June – August 2013

Artist Statement:
From a young age, I pieced reality together differently due to a defective cornea that made the simple act of seeing very challenging. As an artist, my "defect" became my tool as I learned to extend my perception of reality to my canvas for others to see.

As I observe reality I am going further into layers...meditating, feeling, listening and exploring the space between things. I see past my limitations as I whittle away the vague, congeal the particulars and unveil their relationships from my unique perspective.

The layers of my paintings, therefore, are more like excavations of my environment rather than constructions or creations. The more layers I create, the more clarity and structure comes forth. Yet each layer is a complete and valuable painting.
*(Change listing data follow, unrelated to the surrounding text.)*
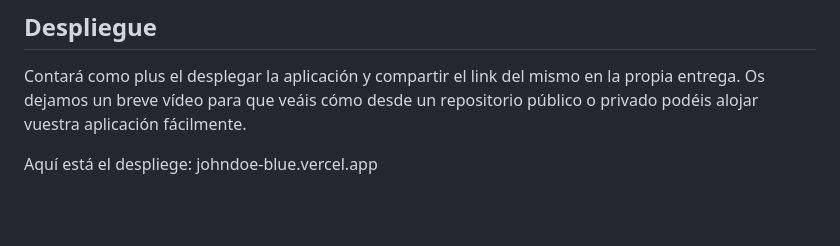
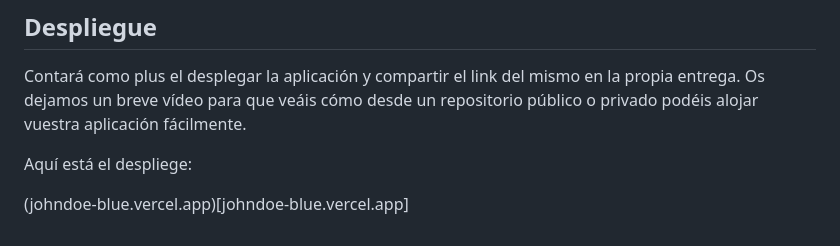
Before and after one commit to shaeongit/Proyecto_1, a Markdown page: readme.md, the part around the change. Rendered like a GitHub page; blank space fills up the shorter version.

Commit message:
Correct deployment URL formatting in README
Fix link formatting for deployment URL in README.

```diff
--- a/readme.md
+++ b/readme.md
@@ -156,4 +156,5 @@ aplicación fácilmente.
 
 
 Aquí está el despliege:
-johndoe-blue.vercel.app
+
+(johndoe-blue.vercel.app)[johndoe-blue.vercel.app]
```
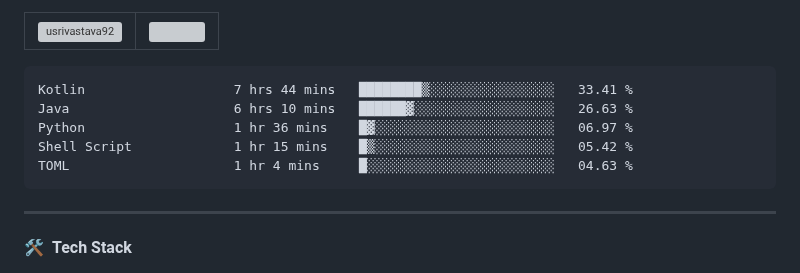
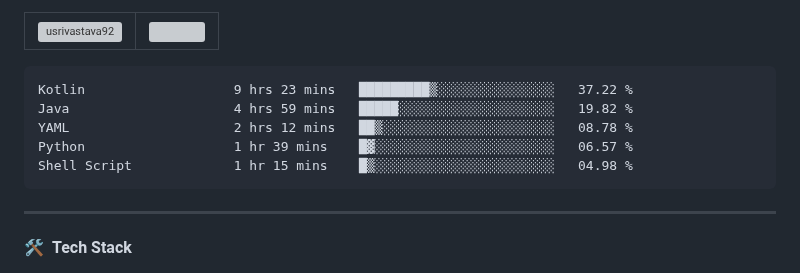
Before and after one commit to usrivastava92/usrivastava92, a Markdown page: README.md, the part around the change. GitHub-like rendering; grey boxes are pictures that could not be loaded.

Commit message:
Updated waka-readme graph with new metrics

````diff
--- a/README.md
+++ b/README.md
@@ -24,11 +24,11 @@
 <!--START_SECTION:waka-->
 
 ```txt
-Kotlin                   7 hrs 44 mins   ████████▒░░░░░░░░░░░░░░░░   33.41 %
-Java                     6 hrs 10 mins   ██████▓░░░░░░░░░░░░░░░░░░   26.63 %
-Python                   1 hr 36 mins    █▓░░░░░░░░░░░░░░░░░░░░░░░   06.97 %
-Shell Script             1 hr 15 mins    █▒░░░░░░░░░░░░░░░░░░░░░░░   05.42 %
-TOML                     1 hr 4 mins     █░░░░░░░░░░░░░░░░░░░░░░░░   04.63 %
+Kotlin                   9 hrs 23 mins   █████████▒░░░░░░░░░░░░░░░   37.22 %
+Java                     4 hrs 59 mins   █████░░░░░░░░░░░░░░░░░░░░   19.82 %
+YAML                     2 hrs 12 mins   ██▒░░░░░░░░░░░░░░░░░░░░░░   08.78 %
+Python                   1 hr 39 mins    █▓░░░░░░░░░░░░░░░░░░░░░░░   06.57 %
+Shell Script             1 hr 15 mins    █▒░░░░░░░░░░░░░░░░░░░░░░░   04.98 %
 ```
 
 <!--END_SECTION:waka-->
````
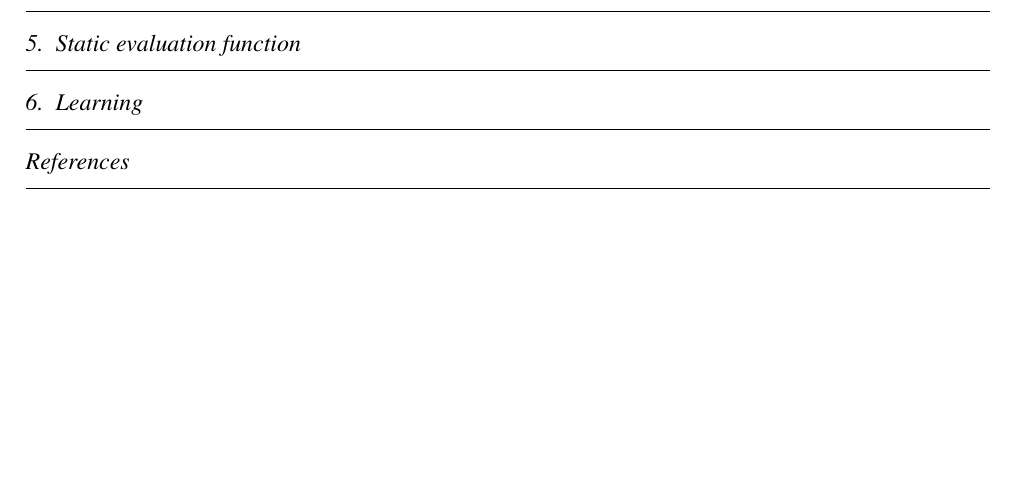
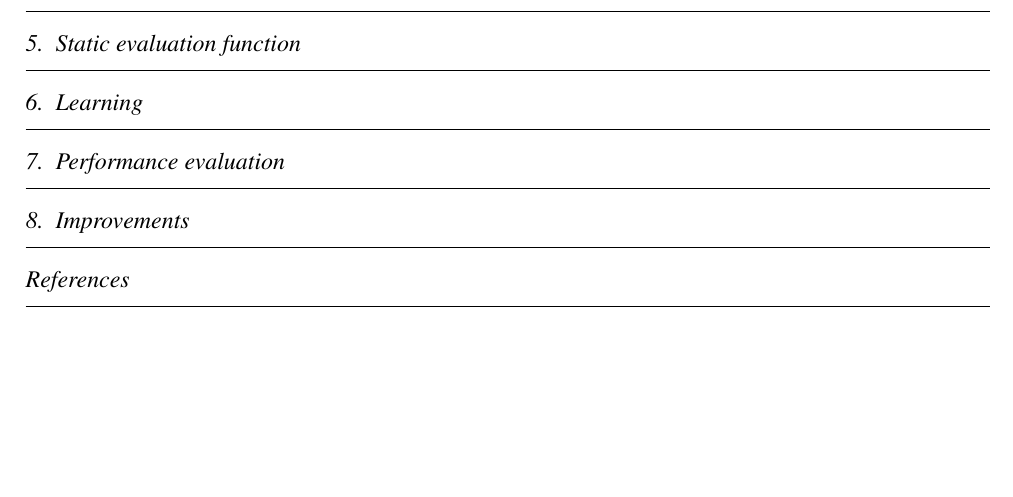
Before and after one commit to nelfin/othello, a LaTeX document (Report/report.tex): part of page 2 of 2, cut so that both start at the same text. Compiled offline with pdfLaTeX.

Commit message:
Added some comments to the basic template for the report

```diff
--- a/Report/report.tex
+++ b/Report/report.tex
@@ -41,11 +41,15 @@
 \section{Solution overview}
 
 \section{Optimisations}
-
+%% Alpha beta pruning, negamax, etc.
 \section{Static evaluation function}
-
+%% Necessity of a static evaluation function, features used, etc
 \section{Learning}
-
+%% TD lambda and ELO arena
+\section{Performance evaluation}
+%% Tournament results, self play learning, fixed opponent results.
+\section{Improvements}
+%% Look at the performance and say what we could have improved.
 
 
 \bibliographystyle{alpha}
```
A defect can become a tool when it is seen in context to the norm and given value. I have accepted my limitations and by embracing them I have found a deep world that is by nature shared with others.

Artist Bio:
Laura Gilmore is an artist, teacher and healer who has been living, teaching and creating in Chicago for 20 years. She graduated from Newberry College in South Carolina in 1993 where she studied painting.  She has focused most of her time in Chicago on educating youth, painting murals and private commissions.

Between 2007 and 2010 she began to focus on energy medicine. She states:
"Practicing meditation for example, I find my center and good health results. With good health, I experience a clarity that allows me to look much more deeply into reality and to express what I see effortlessly for others to benefit from. I see my inner creative process as having a direct impact on the outer world and is my art practice."

About the project:

Laura set out to spend a 40 hour, typical work week painting in a plein-office-air fashion at RTKL Chicago. Inspired by the creative working atmosphere and our amazing views, she chose to paint the urban landscape of buildings from our west view on the 19th floor.  Her meticulous and colorful layers grew each day revealing more details about the facades, patterns and light the continuously change upon close observation. But like many creative endeavors, the project grew beyond the original intentions and she spent countless hours in the office and at home evolving this project into something greater, even starting a second paint. The second painting is one in progress of the same composition as she challenges herself to paint without her corrective eye glasses, allowing her cornea defect to be fully explored in the creation of a painting.

For More information about Laura